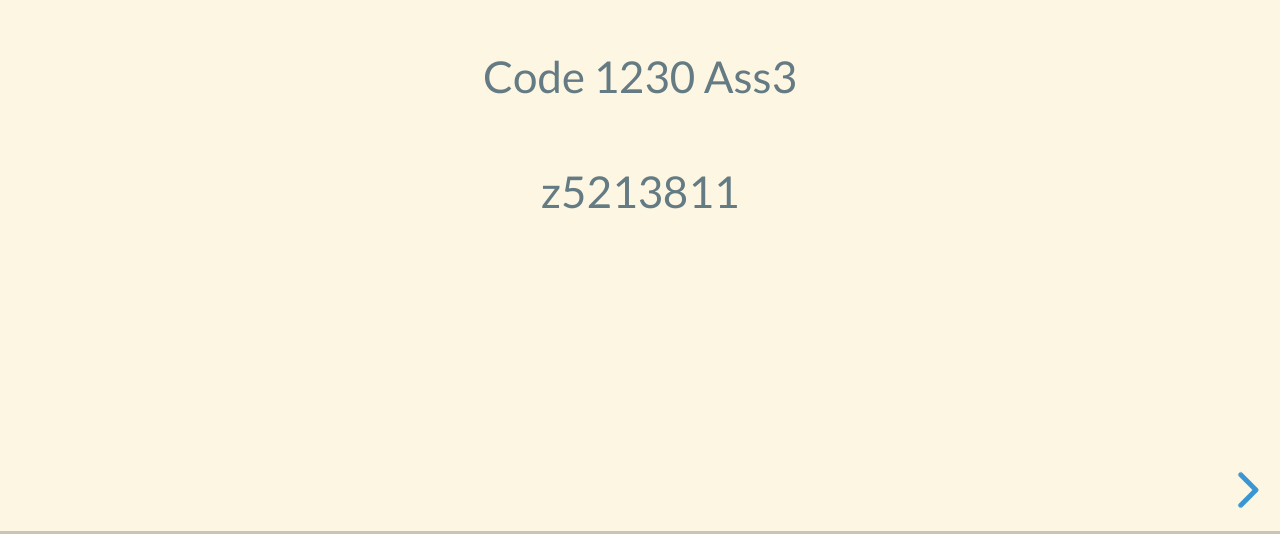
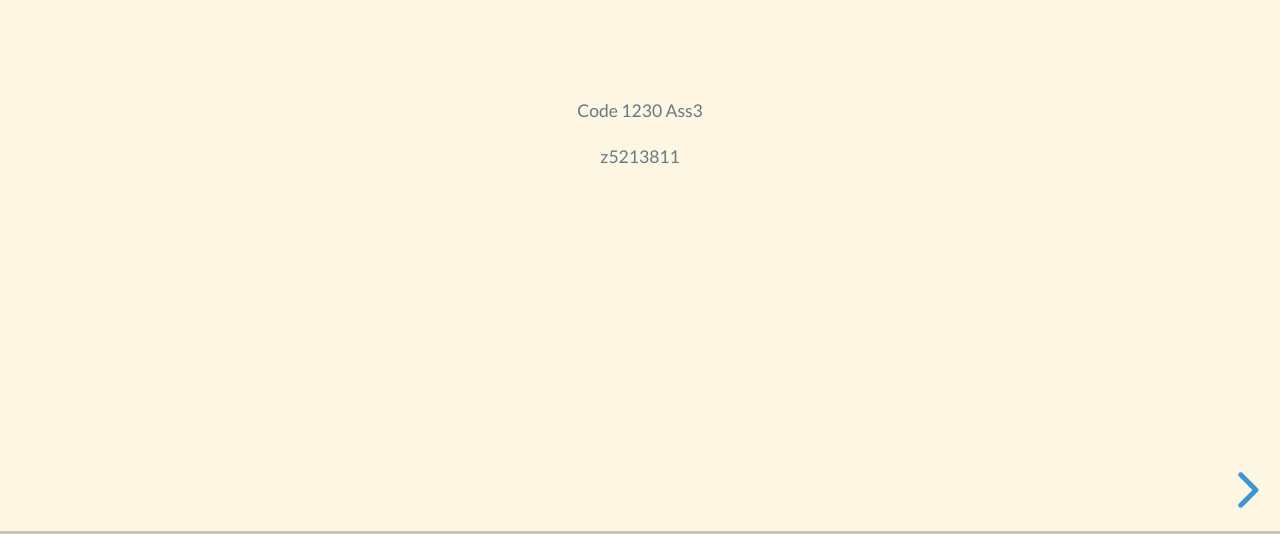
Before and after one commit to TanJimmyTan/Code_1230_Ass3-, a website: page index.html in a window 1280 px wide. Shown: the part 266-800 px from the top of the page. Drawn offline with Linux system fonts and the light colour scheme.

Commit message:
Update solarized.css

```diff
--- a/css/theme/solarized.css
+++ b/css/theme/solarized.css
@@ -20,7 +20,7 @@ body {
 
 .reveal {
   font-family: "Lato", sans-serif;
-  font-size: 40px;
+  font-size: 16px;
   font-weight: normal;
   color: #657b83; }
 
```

-*-*-

* Brief *
What's needed is an exact copy of every entry, free of pictures.

* Task response *
Before and after one commit to TanJimmyTan/Code_1230_Ass3-, a website: page index.html in a window 1280 px wide. Shown: the part 266-800 px from the top of the page. Drawn offline with Linux system fonts and the light colour scheme.

Commit message:
Update solarized.css

```diff
--- a/css/theme/solarized.css
+++ b/css/theme/solarized.css
@@ -20,7 +20,7 @@ body {
 
 .reveal {
   font-family: "Lato", sans-serif;
-  font-size: 40px;
+  font-size: 16px;
   font-weight: normal;
   color: #657b83; }
 
```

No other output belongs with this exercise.